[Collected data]
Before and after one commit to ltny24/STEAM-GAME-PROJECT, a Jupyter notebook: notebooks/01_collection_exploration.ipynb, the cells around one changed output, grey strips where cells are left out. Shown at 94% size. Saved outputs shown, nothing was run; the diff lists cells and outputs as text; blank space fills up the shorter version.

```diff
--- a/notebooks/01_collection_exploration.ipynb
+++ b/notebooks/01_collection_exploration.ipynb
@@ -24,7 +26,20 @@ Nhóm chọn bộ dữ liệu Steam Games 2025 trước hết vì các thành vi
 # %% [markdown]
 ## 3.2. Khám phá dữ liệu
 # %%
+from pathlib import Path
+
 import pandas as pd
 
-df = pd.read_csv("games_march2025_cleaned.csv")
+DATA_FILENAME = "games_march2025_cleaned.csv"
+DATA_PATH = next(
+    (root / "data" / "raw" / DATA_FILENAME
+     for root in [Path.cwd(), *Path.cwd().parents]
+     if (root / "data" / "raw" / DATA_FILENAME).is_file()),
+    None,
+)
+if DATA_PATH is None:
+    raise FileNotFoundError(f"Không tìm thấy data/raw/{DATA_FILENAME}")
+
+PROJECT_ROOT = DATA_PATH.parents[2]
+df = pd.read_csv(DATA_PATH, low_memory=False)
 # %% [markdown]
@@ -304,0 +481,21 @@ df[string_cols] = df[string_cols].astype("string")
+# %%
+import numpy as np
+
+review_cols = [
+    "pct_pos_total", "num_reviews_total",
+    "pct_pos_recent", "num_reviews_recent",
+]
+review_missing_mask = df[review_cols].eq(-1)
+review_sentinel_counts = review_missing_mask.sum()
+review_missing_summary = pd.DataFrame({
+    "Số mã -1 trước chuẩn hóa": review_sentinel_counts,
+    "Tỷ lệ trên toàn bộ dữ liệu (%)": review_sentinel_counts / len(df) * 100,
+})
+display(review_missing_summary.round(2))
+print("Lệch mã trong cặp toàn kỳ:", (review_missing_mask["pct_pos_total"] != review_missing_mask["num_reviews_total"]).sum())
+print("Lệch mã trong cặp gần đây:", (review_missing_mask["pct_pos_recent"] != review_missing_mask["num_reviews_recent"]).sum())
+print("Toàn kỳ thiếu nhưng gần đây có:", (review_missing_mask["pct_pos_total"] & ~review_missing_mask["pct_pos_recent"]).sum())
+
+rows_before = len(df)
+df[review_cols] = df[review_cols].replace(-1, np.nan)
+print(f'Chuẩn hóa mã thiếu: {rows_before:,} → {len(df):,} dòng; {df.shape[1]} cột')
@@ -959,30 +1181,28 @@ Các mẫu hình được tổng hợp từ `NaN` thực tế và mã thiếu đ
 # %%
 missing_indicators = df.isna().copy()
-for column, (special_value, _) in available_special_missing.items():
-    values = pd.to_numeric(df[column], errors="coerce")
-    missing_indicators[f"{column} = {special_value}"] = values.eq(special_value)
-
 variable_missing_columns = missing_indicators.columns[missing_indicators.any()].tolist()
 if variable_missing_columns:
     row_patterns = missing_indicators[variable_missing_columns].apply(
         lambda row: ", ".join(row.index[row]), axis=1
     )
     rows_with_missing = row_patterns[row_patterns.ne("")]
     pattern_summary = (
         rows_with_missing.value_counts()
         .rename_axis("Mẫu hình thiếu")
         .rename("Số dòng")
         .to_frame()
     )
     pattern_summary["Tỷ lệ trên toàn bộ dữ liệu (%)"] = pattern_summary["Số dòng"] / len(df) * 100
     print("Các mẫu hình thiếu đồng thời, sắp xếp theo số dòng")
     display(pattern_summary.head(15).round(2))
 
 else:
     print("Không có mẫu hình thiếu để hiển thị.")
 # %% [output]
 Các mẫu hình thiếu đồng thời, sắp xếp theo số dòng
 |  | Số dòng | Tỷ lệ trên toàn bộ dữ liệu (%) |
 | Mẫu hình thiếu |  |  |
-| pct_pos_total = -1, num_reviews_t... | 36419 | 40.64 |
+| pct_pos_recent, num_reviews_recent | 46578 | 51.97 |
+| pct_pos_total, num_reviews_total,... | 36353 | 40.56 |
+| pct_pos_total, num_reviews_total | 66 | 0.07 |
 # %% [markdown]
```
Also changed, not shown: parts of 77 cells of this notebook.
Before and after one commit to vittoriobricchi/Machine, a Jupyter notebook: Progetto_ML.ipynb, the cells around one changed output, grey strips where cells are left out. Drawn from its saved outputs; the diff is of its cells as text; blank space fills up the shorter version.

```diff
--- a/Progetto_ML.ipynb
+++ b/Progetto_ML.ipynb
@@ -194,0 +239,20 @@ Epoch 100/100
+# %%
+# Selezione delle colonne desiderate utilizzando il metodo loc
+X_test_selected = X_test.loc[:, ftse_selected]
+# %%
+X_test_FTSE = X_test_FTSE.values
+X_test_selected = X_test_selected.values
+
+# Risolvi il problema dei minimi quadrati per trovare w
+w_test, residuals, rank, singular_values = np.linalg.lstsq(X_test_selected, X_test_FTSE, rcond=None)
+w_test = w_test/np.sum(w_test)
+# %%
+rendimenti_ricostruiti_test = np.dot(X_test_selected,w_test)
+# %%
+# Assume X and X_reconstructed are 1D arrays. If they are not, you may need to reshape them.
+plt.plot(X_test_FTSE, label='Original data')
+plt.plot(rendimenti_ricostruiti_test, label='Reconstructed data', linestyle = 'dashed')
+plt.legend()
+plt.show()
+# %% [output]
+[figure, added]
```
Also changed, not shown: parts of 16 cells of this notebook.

» **WHAT IS REQUIRED**
The answer must be every line of the entries that includes the word "None".

» **ANSWER BOX**
+    None,
+if DATA_PATH is None:
+w_test, residuals, rank, singular_values = np.linalg.lstsq(X_test_selected, X_test_FTSE, rcond=None)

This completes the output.